Task prompt:
Only the lines that hold "ProjetosSK" should be in the answer, each copied from the data below.

Records drawn from a dataset:
━━━━━━━━━━━━━━━━━━━━

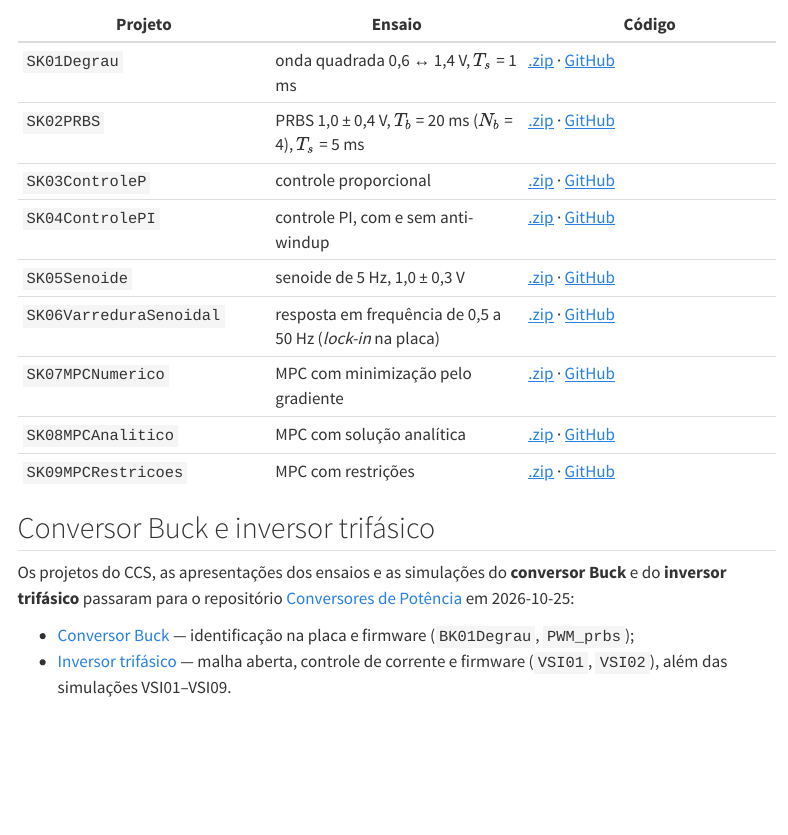
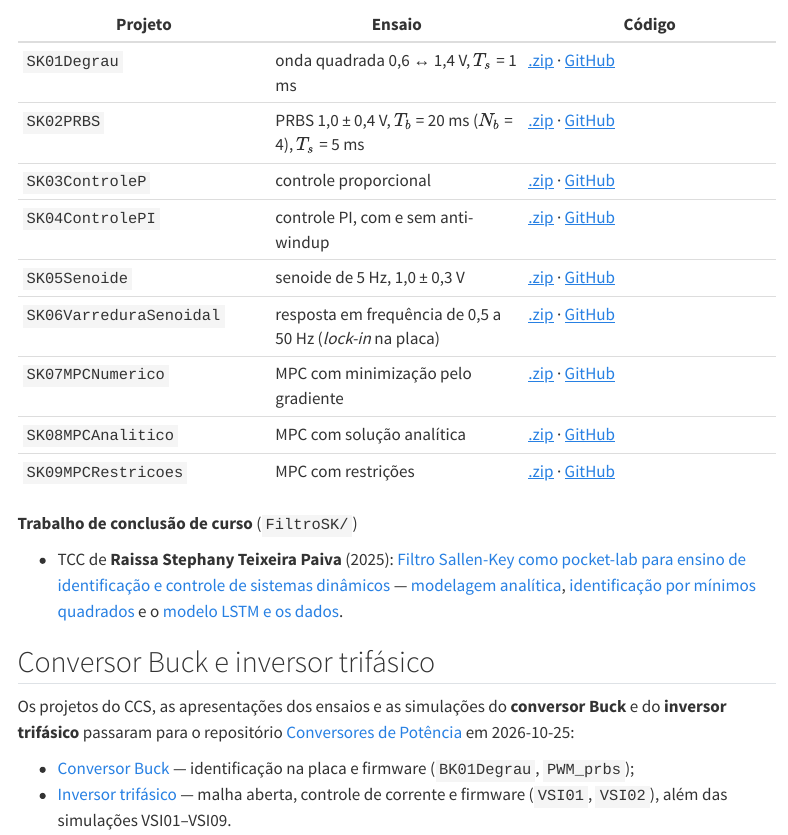
Before and after one commit to raphateixeira/ProjetosCCS, a Quarto document (index.qmd): the page in a window 1100 px wide, from 1200 px down. Rendered offline with R 4.5, knitr and Pandoc in place of Quarto, with nearby package versions; menus at the side of the page are left out.

Commit message:
FiltroSK: TCC da Raissa na seção Sallen-Key (índice e navbar), notebooks publicados sem reexecução, PDFs de terceiros só locais
Co-Authored-By: Claude Opus 5.5 <noreply@anthropic.com>

```diff
--- a/_quarto.yml
+++ b/_quarto.yml
@@ -16,6 +16,7 @@ project:
     - index.qmd
     - Notas/*.qmd
     - Notas/*/*.qmd
+    - FiltroSK/*.ipynb      # TCC Raissa (ex-repositório FiltroSK), renderizados sem reexecução
 
 execute:
   freeze: auto
@@ -56,6 +57,12 @@ website:
           - text: "---"
           - text: "Projetos do CCS"
             href: index.qmd#filtro-sallen-key
+          - text: "---"
+          - text: "TCC — pocket-lab (Raissa)"
+          - text: "Modelagem analítica"
+            href: FiltroSK/modelagem-analítica.ipynb
+          - text: "Identificação por mínimos quadrados"
+            href: FiltroSK/Identificação_MMQ.ipynb
       - text: "Buck e inversor"
         href: https://raphateixeira.github.io/ConversoresPotencia/
       - text: "Motor-Gerador"
--- a/index.qmd
+++ b/index.qmd
@@ -67,6 +67,10 @@ ADC.
 | `SK08MPCAnalitico` | MPC com solução analítica | [.zip](downloads/SK08MPCAnalitico.zip) · [GitHub](https://github.com/raphateixeira/ProjetosCCS/tree/main/ProjetosSK/SK08MPCAnalitico) |
 | `SK09MPCRestricoes` | MPC com restrições | [.zip](downloads/SK09MPCRestricoes.zip) · [GitHub](https://github.com/raphateixeira/ProjetosCCS/tree/main/ProjetosSK/SK09MPCRestricoes) |
 
+**Trabalho de conclusão de curso** (`FiltroSK/`)
+
+* TCC de **Raissa Stephany Teixeira Paiva** (2025): [Filtro Sallen-Key como pocket-lab para ensino de identificação e controle de sistemas dinâmicos](https://bdm.ufpa.br/items/f010c31b-a220-4e7a-8d31-bee892d965aa) — [modelagem analítica](FiltroSK/modelagem-analítica.ipynb), [identificação por mínimos quadrados](FiltroSK/Identificação_MMQ.ipynb) e o [modelo LSTM e os dados](https://github.com/raphateixeira/ProjetosCCS/tree/main/FiltroSK).
+
 ## Conversor Buck e inversor trifásico
 
 Os projetos do CCS, as apresentações dos ensaios e as simulações do **conversor Buck** e do
```
Also changed, not shown: FiltroSK/README.md, 1 other file.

━━━━━━━━━━━━━━━━━━━━

Exercise solution:
 | `SK08MPCAnalitico` | MPC com solução analítica | [.zip](downloads/SK08MPCAnalitico.zip) · [GitHub](https://github.com/raphateixeira/ProjetosCCS/tree/main/ProjetosSK/SK08MPCAnalitico) |
 | `SK09MPCRestricoes` | MPC com restrições | [.zip](downloads/SK09MPCRestricoes.zip) · [GitHub](https://github.com/raphateixeira/ProjetosCCS/tree/main/ProjetosSK/SK09MPCRestricoes) |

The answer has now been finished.